Originally published by 2 Minute Medicine® (view original article). Reused on AccessMedicine with permission.

1. In this prospective cohort study, 1 out of 500 newborns were diagnosed with a medical condition that was detected via genetic sequencing but was missed by more commonly used biochemical screening tests.

Evidence rating level: 1 (Excellent)

Newborn screening (NBS) is routinely performed across the world using biochemical testing methods. The effectiveness of genetic sequencing as an alternative method for NBS has not previously been studied. Researchers aimed to compare the ability of biochemical and genetic sequencing methods to detect disorders in newborns. This prospective cohort study included 29,601 newborns in China between February 21 and December 31, 2021. All newborns were screened via both biochemical and genetic sequencing methods. The more traditional biochemical screen is able to detect 43 disorders, while genetic sequencing is able to detect an additional 85. Via genetic sequencing, 813 infants screened positive (2.7%; 95% CI, 2.6%-2.9%), with 402 of these resulting in a diagnosis, which is a positive predictive value of 50.4% (95% CI, 50.0%-53.9%). One out of every 500 newborns was diagnosed with a condition that went undetected by biochemical screening (95% CI, 1/385-1/625). As this study was conducted among only Chinese newborns, similar studies may need to replicate this data before screening recommendations can be made in other countries. Overall, this study demonstrates that genetic sequencing improves the detection of medical conditions during NBS compared to biochemical testing.

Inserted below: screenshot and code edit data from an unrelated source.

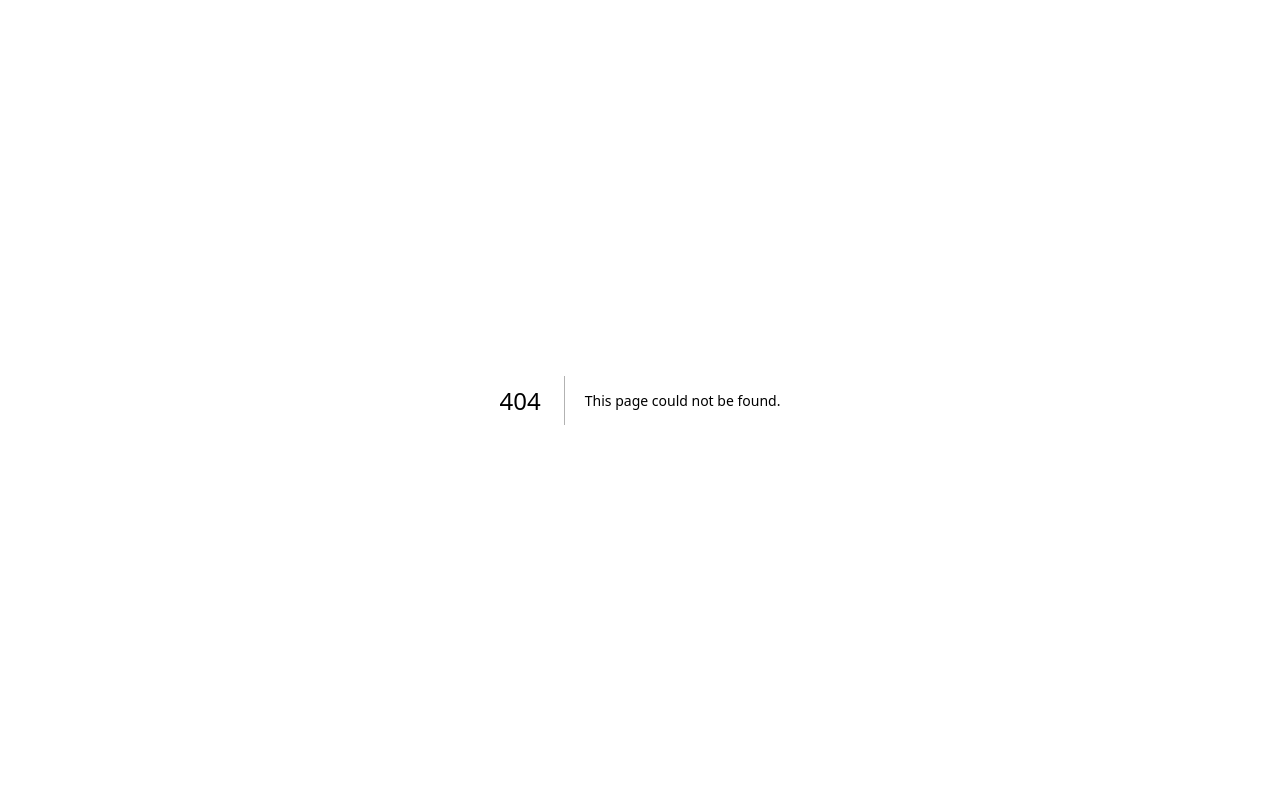
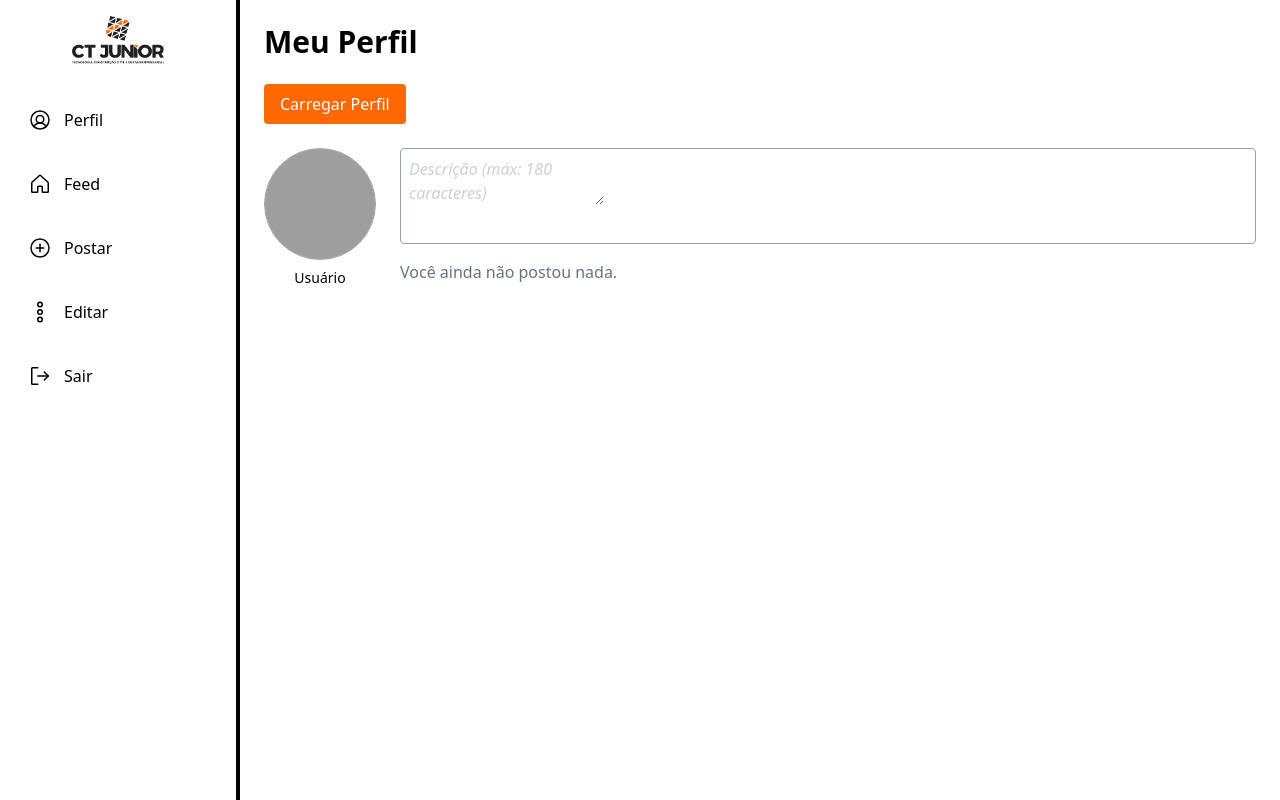
Before and after one commit to xolha/Projeto-Piloto-CT-Junior-2025, a Next.js app: page /perfil in a window 1280 px wide. Before the commit this address had no page. Built offline with nearby package versions, Linux system fonts and the light colour scheme; grey boxes are pictures that could not be loaded.

Commit message:
♻️ refactor: started adapting pages to Next.js (not fully done yet)

```diff
--- /dev/null
+++ b/postcss.config.mjs
@@ -0,0 +1,8 @@
+const config = {
+  plugins: {
+    '@tailwindcss/postcss': {},
+    autoprefixer: {},
+  },
+}
+
+export default config
--- /dev/null
+++ b/src/app/feed/page.tsx
@@ -0,0 +1,15 @@
+"use client"
+
+import Feed from 'src/components/Feed'
+import { SideBar } from 'src/components/SideBar'
+
+export default function FeedPage() {
+  return (
+    <div className="flex h-screen w-full">
+      <SideBar />
+      <div className="flex-1 overflow-auto bg-gray-50 pt-16 pb-16 md:pt-0 md:pb-0">
+        <Feed />
+      </div>
+    </div>
+  )
+}
--- /dev/null
+++ b/src/app/perfil/page.tsx
@@ -0,0 +1,15 @@
+"use client"
+
+import MeuPerfil from 'src/components/MeuPerfil'
+import { SideBar } from 'src/components/SideBar'
+
+export default function PerfilPage() {
+  return (
+    <div className="flex h-screen w-full">
+      <SideBar />
+      <div className="flex-1 overflow-auto bg-gray-50 pt-16 pb-16 md:pt-0 md:pb-0">
+        <MeuPerfil />
+      </div>
+    </div>
+  )
+}
--- /dev/null
+++ b/src/app/postar/page.tsx
@@ -0,0 +1,15 @@
+"use client"
+
+import { Postar } from 'src/components/Postar'
+import { SideBar } from 'src/components/SideBar'
+
+export default function PostarPage() {
+  return (
+    <div className="flex h-screen w-full">
+      <SideBar />
+      <div className="flex-1 overflow-auto bg-gray-50 pt-16 pb-16 md:pt-0 md:pb-0">
+        <Postar />
+      </div>
+    </div>
+  )
+}
--- /dev/null
+++ b/src/app/sair/page.tsx
@@ -0,0 +1,25 @@
+"use client"
+
+import React, { useEffect } from 'react';
+import { useRouter } from 'next/navigation';
+import Cookies from 'js-cookie';
+
+export default function SairPage() {
+    const router = useRouter();
+
+    // useEffect para executar a lógica assim que o componente for montado
+    useEffect(() => {
+        Cookies.remove('auth_token');
+        // Remove the auth-token cookie used by middleware
+        document.cookie = 'auth-token=; path=/; expires=Thu, 01 Jan 1970 00:00:01 GMT';
+        router.push('/login');
+    },
+    // O array de dependências garante que isso rode apenas uma vez
+    [router]);
+
+    return (
+        <div className="flex h-full items-center justify-center">
+            <p className="text-xl">Saindo...</p>
+        </div>
+    );
+}
--- a/src/components/Feed.tsx
+++ b/src/components/Feed.tsx
@@ -1,11 +1,18 @@
-"use client"
-import { useEffect, useState } from "react";
-import { api } from "../lib/api";
+"use client";
 
-export function Feed() {
-    const [posts, setPosts] = useState<Post[]>([]);
+import { zodResolver } from '@hookform/resolvers/zod';
+import { useForm } from 'react-hook-form';
+import { z } from 'zod';
+import { useRouter } from 'next/navigation';
+import { api } from "src/lib/api";
 
-    {/*infos do back*/}
+const schema = z.object({
+    carregar: z.literal(true), // campo fake apenas para acionar o botão
+});
+
+type FormData = z.infer<typeof schema>;
+
+{/*infos do back - tem q ficar fora da função*/}
 type Post = {
     id: string;
     imagem: string;
@@ -18,26 +25,56 @@ export function Feed() {
     };
 };
 
-    {/*ordem dos posts */}
-    useEffect(() => {
+let posts: Post[] = [];
+
+export default function Feed() {
+    const router = useRouter();
+    const {
+        register,
+        handleSubmit,
+        formState: { isSubmitting },
+    } = useForm<FormData>({
+        resolver: zodResolver(schema),
+        defaultValues: { carregar: true },
+    });
+
     async function carregarPosts() {
         try {
             const response = await api.get("/posts");
-                const postsOrdenados = response.data.reverse();
-                setPosts(postsOrdenados);
-            } catch (err) {
-                console.error("Erro ao carregar posts", err);
+            posts = response.data.reverse();
+
+            if (posts.length === 0) {
+                alert("Ainda não há posts!");
+                return;
+            }
+
+            router.refresh(); // força rerender do componente após mudança externa
+        } catch (error) {
+            console.error("Erro ao carregar posts", error);
         }
     }
-
-        carregarPosts();
-    }, []);
 
     return (
         <div className="p-6 font-primary bg-white min-h-full max-w-4xl mx-auto">
             <h1 className="text-2xl font-bold text-center mb-6">Últimas fotos</h1>
             <hr className="border-t-2 border-orange-text mb-6 w-full" /> {/* divider */}
 
+            <form onSubmit={handleSubmit(carregarPosts)}>
+                <input type="hidden" {...register("carregar")} value="true" />
+                <button
+                    type="submit"
+                    disabled={isSubmitting}
+                    className="bg-orange-500 hover:bg-orange-600 text-white py-2 px-4 rounded mb-6 block mx-auto"
+                >
+                    {isSubmitting ? "Carregando..." : "Carregar posts"}
+                </button>
+            </form>
+
+            {posts.length === 0 ? (
+                <p className="text-center text-gray-500 mt-20"> {/*verifca se há imagem*/}
+                    Ainda não há posts! {/*agora tem mensagem :D*/}
+                </p>
+            ) : (
                 <div className="flex flex-col gap-6">
                     {posts.map((post) => (
                         <div key={post.id} className="border rounded shadow-sm bg-white">
@@ -70,6 +107,7 @@ export function Feed() {
                         </div>
                     ))}
                 </div>
+            )}
         </div>
     );
 }
--- a/src/components/MeuPerfil.tsx
+++ b/src/components/MeuPerfil.tsx
@@ -1,70 +1,130 @@
-"use client"
-import {useState} from "react";
+"use client";
 
-export function MeuPerfil() {
-    const [imagemURL, setImagemURL] = useState("");
-    const [descricao, setDescricao] = useState("");
-    const [posts] = useState(["", "", "", "", "", "", "", "", ""]);
+import { zodResolver } from '@hookform/resolvers/zod';
+import { useForm } from 'react-hook-form';
+import { z } from 'zod';
+import { useRouter } from 'next/navigation';
+import { api } from "src/lib/api";
 
-    function trocarImagem() {
-        const link = prompt("Cole o link da imagem:");
-        if (link) {
-            setImagemURL(link);
+{/*post*/}
+type Post = {
+    id: string;
+    imagem: string;
+    descricao: string;
+};
+
+{/*perfil*/}
+type Perfil = {
+    nome: string;
+    imagem?: string;
+    descricao?: string;
+};
+
+const schema = z.object({
+    carregar: z.literal(true),
+});
+
+type FormData = z.infer<typeof schema>;
+
+let perfil: Perfil = {
+    nome: "Usuário",
+    imagem: "",
+    descricao: "",
+};
+
+let posts: Post[] = [];
+
+export default function MeuPerfil() {
+    const router = useRouter();
+    const {
+        register,
+        handleSubmit,
+        formState: { isSubmitting },
+    } = useForm<FormData>({
+        resolver: zodResolver(schema),
+        defaultValues: { carregar: true },
+    });
+
+    async function carregarPerfil() {
+        try {
+            const response = await api.get("/profile");
+
+            perfil = response.data;
+            posts = response.data.posts || []; // ← se vierem juntos
+
+            router.refresh(); // força rerender para refletir os dados
+        } catch (error) {
+            console.error("Erro ao carregar perfil ou posts", error);
         }
     }
+
+    {/*imagem padrao*/}
+    const imagemPadrao = perfil.imagem || "https://www.w3schools.com/howto/img_avatar.png";
 
     return (
         <div className="min-h-screen bg-white p-6 font-primary">
             <h1 className="text-3xl font-bold text-orange-text mb-6">Meu Perfil</h1>
+
+            <form onSubmit={handleSubmit(carregarPerfil)}>
+                <input type="hidden" {...register("carregar")} value="true" />
+                <button
+                    type="submit"
+                    disabled={isSubmitting}
+                    className="bg-orange-500 hover:bg-orange-600 text-white py-2 px-4 rounded mb-6"
+                >
+                    {isSubmitting ? "Carregando..." : "Carregar Perfil"}
+                </button>
+            </form>
 
             {/*foto de perfil e descrição*/}
             <div className="flex gap-6 items-start mb-10">
 
                 {/*foto de perfil*/}
                 <div className="text-center">
-                    <div onClick={trocarImagem}
-                         className="w-28 h-28 rounded-full border border-gray-400 flex items-center justify-center overflow-hidden cursor-pointer mx-auto">
-
-                    {imagemURL ? (
+                    <div
+                        className="w-28 h-28 rounded-full border border-gray-400 flex items-center justify-center overflow-hidden mx-auto">
                         <img
-                            src={imagemURL}
-                            alt="Foto de perfil"
-                            className="w-28 h-28 rounded-full object-cover border border-gray-400"
+                            src={imagemPadrao}
+                            alt="foto de perfil"
+                            className="w-28 h-28 rounded-full object-cover"
                         />
-                    ) : (
-                        <p className="text-sm">Foto de perfil</p>
-                    )}
-
                     </div>
+                    <p className="text-sm mt-2 font-medium">{perfil.nome}</p>
                 </div>
 
+                {/*desc*/}
+                <div className="flex-1">
+                    <div className="w-full h-24 p-2 border border-gray-400 rounded resize-none">
+                        {perfil.descricao || (
+                            <textarea
+                                className="text-gray-400 italic"
+                                placeholder="Descrição (máx: 180 caracteres)"
+                            />
+                        )}
 
-                {/*descrição*/}
-                <div className="flex-1">
-          <textarea
-              className="w-full h-24 p-2 border border-gray-400 rounded resize-none"
-              placeholder="Descrição (máx: 180 caracteres)"
-              value={descricao}
-              onChange={(e) => {
-                  if (e.target.value.length <= 180) {
-                      setDescricao(e.target.value);
-                  }
-              }}
-          />
-                    <p className="text-sm text-gray-500 mt-1"></p>
+                        <p className="text-sm text-gray-500 mt-1"></p>
+                    </div>
+
+                    {posts.length === 0 && (
+                        <p className="text-gray-500 mt-4">Você ainda não postou nada.</p>
+                    )}
                 </div>
             </div>
 
             {/*posts*/}
-            <div>
+            {posts.length > 0 && (
                 <div className="grid grid-cols-3 gap-4">
-                    {posts.map(() => (
-                        <div
-                            className="w-full h-36 bg-gray-300 rounded flex items-center justify-center">
+                    {posts.map((post) => (
+                        <div key={post.id} className="w-full h-36 bg-gray-100 rounded flex items-center justify-center">
+                            <img
+                                src={post.imagem}
+                                alt="Post"
+                                className="h-full w-full object-cover rounded"
+                            />
                         </div>
                     ))}
                 </div>
-            </div>
+            )}
         </div>
     );
 }
--- a/src/components/Postar.tsx
+++ b/src/components/Postar.tsx
@@ -1,29 +1,41 @@
-"use client"
-import { useState } from "react";
-import { api } from "../lib/api";
+"use client";
+
+import { zodResolver } from '@hookform/resolvers/zod';
+import { useForm } from 'react-hook-form';
+import { z } from 'zod';
+import { useRouter } from 'next/navigation';
+import { api } from "src/lib/api";
+
+{/*schema*/}
+const schema = z.object({
+    linkImagem: z.string().url("Insira um link válido para a imagem."),
+    descricao: z.string().optional(),
+});
+
+type FormData = z.infer<typeof schema>;
 
 export function Postar() {
-    const [linkImagem, setLinkImagem] = useState("");
-    const [descricao, setDescricao] = useState("");
+    const router = useRouter();
+    const {
+        register,
+        handleSubmit,
+        reset,
+        formState: { isSubmitting },
+    } = useForm<FormData>({
+        resolver: zodResolver(schema),
+    });
 
     {/*postar as imagens*/}
-    async function enviarPost(e: any) {
-        e.preventDefault();
-
-        if (!linkImagem) {
-            alert("Você precisa postar um link para a foto!");
-            return;
-        }
-
+    async function enviarPost(data: FormData) {
         try {
             await api.post("/posts", {
-                imagem: linkImagem,
-                descricao: descricao,
+                imagem: data.linkImagem,
+                descricao: data.descricao,
             });
 
-            setLinkImagem("");
-            setDescricao("");
-
+            alert("Post enviado com sucesso!");
+            reset();
+            router.refresh();
         } catch (err) {
             alert("Erro ao postar foto");
             console.error(err);
@@ -36,31 +48,26 @@ export function Postar() {
                 <h1 className="text-2xl font-bold text-gray-800 mb-2">Postar nova foto</h1>
                 <hr className="border-t-2 border-orange-text mb-6 w-full" /> {/* divider */}
 
-                <form onSubmit={enviarPost} className="flex flex-col gap-4 border p-6 rounded shadow">
+                <form onSubmit={handleSubmit(enviarPost)} className="flex flex-col gap-4 border p-6 rounded shadow">
                     <input
                         type="text"
                         placeholder="Link para foto"
                         className="border border-gray-400 p-2 rounded"
-                        value={linkImagem}
-                        onChange={(e) => setLinkImagem(e.target.value)}
+                        {...register("linkImagem")}
                     />
 
                     <input
                         type="text"
                         placeholder="Descrição (Opcional)"
                         className="border border-gray-400 p-2 rounded"
-                        value={descricao}
-                        onChange={(e) => setDescricao(e.target.value)}
+                        {...register("descricao")}
                     />
 
                     <button
                         type="submit"
-                        disabled={!linkImagem}
-                        className={`p-2 rounded text-white ${
-                            linkImagem ? "bg-green-800" : "bg-gray-400 cursor-not-allowed"
-                        }`}
-                    >
-                        Enviar
+                        disabled={isSubmitting}
+                        className="p-2 rounded text-white bg-green-800 hover:bg-green-900 transition-colors">
+                        {isSubmitting ? "Enviando..." : "Enviar"}
                     </button>
                 </form>
             </div>
```
Lines whose indentation alone changed are shown as unchanged.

©2023 2 Minute Medicine, Inc. All rights reserved. No works may be reproduced without expressed written consent from 2 Minute Medicine, Inc. Inquire about licensing here. No article should be construed as medical advice and is not intended as such by the authors or by 2 Minute Medicine, Inc.